§ TO DO
Give back each line of the listing below that contains the string "comparison".

§ PROVIDED DATA

• • • • •

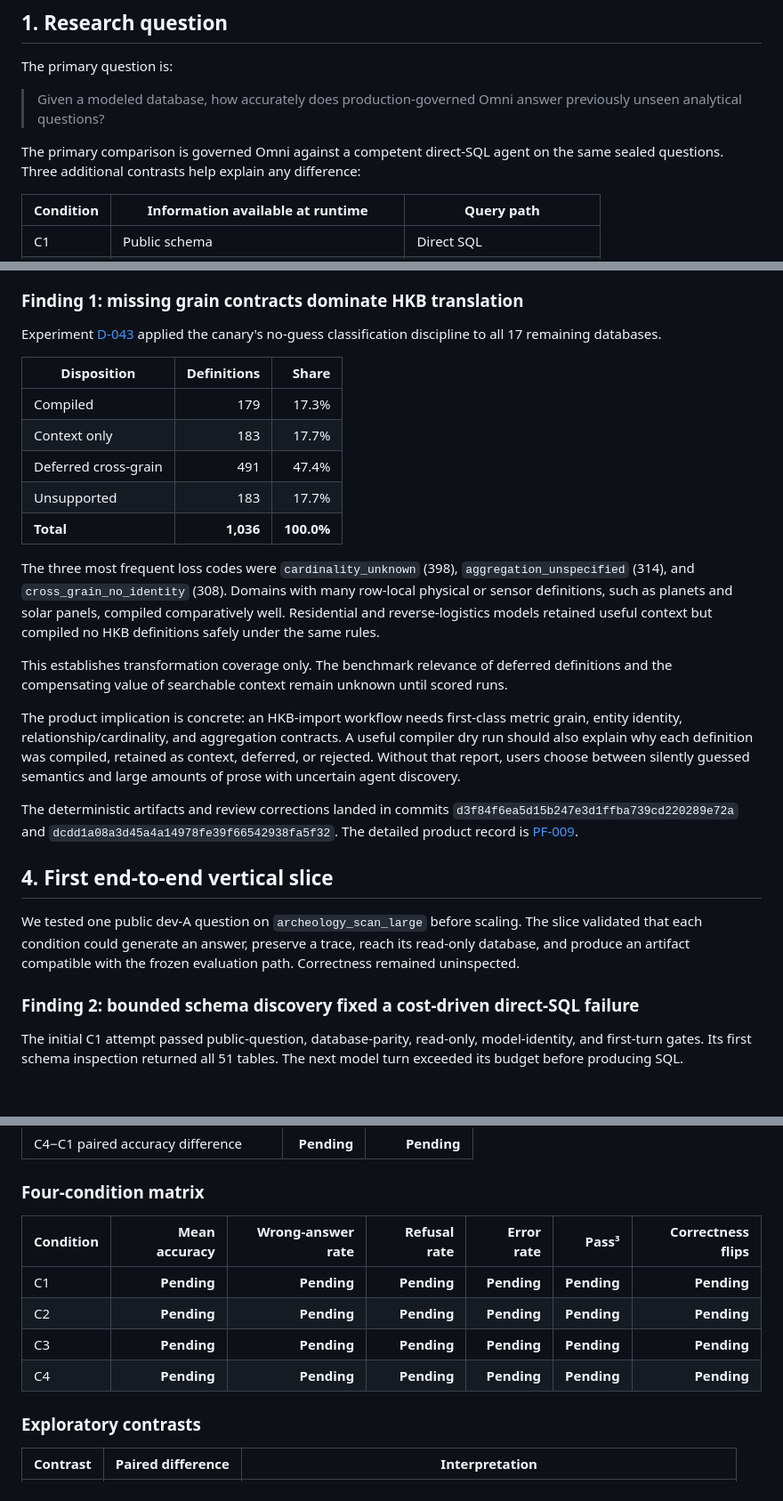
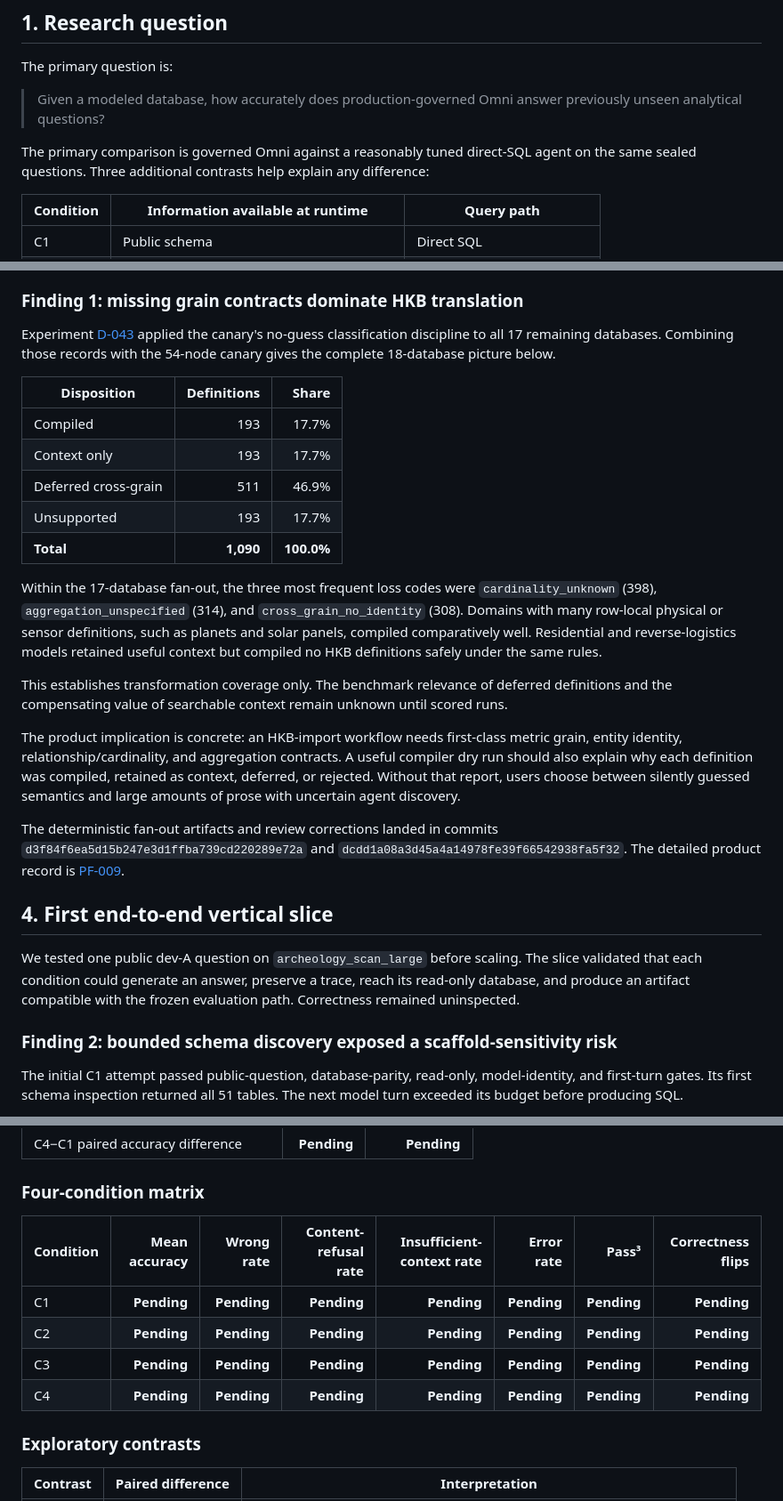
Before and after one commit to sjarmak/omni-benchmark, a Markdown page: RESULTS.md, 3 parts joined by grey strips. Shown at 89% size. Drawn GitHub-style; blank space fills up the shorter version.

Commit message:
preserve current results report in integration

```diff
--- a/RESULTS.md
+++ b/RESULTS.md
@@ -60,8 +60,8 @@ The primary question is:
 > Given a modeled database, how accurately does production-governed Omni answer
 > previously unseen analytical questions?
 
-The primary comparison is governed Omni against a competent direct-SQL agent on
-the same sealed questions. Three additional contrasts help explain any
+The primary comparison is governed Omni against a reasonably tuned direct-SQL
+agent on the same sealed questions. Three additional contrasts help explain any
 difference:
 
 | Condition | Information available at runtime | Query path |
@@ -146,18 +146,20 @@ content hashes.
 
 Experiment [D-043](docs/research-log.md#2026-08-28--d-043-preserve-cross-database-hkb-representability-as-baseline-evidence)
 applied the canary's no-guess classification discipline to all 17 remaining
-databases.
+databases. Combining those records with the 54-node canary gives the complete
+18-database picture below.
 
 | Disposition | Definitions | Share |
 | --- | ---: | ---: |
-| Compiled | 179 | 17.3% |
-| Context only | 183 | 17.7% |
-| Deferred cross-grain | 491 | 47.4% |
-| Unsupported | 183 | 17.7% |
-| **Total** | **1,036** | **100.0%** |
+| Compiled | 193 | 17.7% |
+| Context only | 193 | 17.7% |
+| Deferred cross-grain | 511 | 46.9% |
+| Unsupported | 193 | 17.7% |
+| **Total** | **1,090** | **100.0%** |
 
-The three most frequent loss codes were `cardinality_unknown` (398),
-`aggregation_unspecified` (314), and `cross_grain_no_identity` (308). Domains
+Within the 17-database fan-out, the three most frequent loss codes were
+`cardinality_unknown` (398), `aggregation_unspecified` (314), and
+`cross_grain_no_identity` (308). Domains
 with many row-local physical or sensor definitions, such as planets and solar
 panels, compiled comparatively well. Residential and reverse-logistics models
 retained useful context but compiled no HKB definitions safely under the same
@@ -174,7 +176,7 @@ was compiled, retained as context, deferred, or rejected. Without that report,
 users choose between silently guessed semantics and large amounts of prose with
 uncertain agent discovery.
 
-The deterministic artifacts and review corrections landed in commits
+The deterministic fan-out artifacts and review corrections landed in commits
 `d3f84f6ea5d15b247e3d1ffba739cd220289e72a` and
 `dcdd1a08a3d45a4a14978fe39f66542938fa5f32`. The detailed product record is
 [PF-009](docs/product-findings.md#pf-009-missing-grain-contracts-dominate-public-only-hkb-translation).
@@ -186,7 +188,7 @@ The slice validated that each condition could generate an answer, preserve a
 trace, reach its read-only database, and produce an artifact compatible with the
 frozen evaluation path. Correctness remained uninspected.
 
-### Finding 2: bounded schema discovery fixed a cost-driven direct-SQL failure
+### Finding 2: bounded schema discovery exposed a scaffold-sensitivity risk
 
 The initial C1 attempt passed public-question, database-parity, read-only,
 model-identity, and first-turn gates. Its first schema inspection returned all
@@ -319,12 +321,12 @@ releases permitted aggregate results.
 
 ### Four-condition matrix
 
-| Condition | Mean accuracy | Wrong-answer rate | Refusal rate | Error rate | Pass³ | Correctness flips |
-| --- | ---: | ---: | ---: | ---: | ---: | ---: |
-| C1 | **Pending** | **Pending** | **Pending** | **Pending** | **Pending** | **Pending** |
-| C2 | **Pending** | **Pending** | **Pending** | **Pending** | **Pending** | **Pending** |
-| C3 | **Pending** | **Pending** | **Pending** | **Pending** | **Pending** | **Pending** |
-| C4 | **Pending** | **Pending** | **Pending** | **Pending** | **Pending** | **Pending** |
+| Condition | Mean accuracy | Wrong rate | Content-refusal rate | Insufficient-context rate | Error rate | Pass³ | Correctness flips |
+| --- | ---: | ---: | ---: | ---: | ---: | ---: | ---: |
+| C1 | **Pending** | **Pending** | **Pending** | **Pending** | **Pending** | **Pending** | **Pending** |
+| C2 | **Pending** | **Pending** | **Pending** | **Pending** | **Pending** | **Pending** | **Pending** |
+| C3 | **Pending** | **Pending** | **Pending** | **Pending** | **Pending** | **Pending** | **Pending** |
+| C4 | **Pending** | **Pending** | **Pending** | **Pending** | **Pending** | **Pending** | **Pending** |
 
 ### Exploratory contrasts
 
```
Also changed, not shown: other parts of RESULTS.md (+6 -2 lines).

• • • • •

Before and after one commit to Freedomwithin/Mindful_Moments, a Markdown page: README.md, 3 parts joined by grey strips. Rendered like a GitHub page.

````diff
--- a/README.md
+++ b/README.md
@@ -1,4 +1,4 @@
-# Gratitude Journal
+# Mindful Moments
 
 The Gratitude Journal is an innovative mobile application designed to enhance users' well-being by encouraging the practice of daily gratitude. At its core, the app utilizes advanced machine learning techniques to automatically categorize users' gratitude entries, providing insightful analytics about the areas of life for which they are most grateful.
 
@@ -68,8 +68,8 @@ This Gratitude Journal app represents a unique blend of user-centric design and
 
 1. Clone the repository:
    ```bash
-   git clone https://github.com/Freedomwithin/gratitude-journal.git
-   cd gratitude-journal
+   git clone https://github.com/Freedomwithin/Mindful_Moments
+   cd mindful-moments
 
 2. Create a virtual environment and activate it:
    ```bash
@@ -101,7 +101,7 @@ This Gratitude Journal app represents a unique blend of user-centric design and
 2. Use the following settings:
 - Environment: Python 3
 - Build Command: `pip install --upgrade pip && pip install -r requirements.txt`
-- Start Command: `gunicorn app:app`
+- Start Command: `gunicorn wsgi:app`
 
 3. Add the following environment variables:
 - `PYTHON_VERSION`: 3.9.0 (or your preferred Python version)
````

• • • • •

§ SOLUTION TO THIS EXERCISE
-The primary comparison is governed Omni against a competent direct-SQL agent on
+The primary comparison is governed Omni against a reasonably tuned direct-SQL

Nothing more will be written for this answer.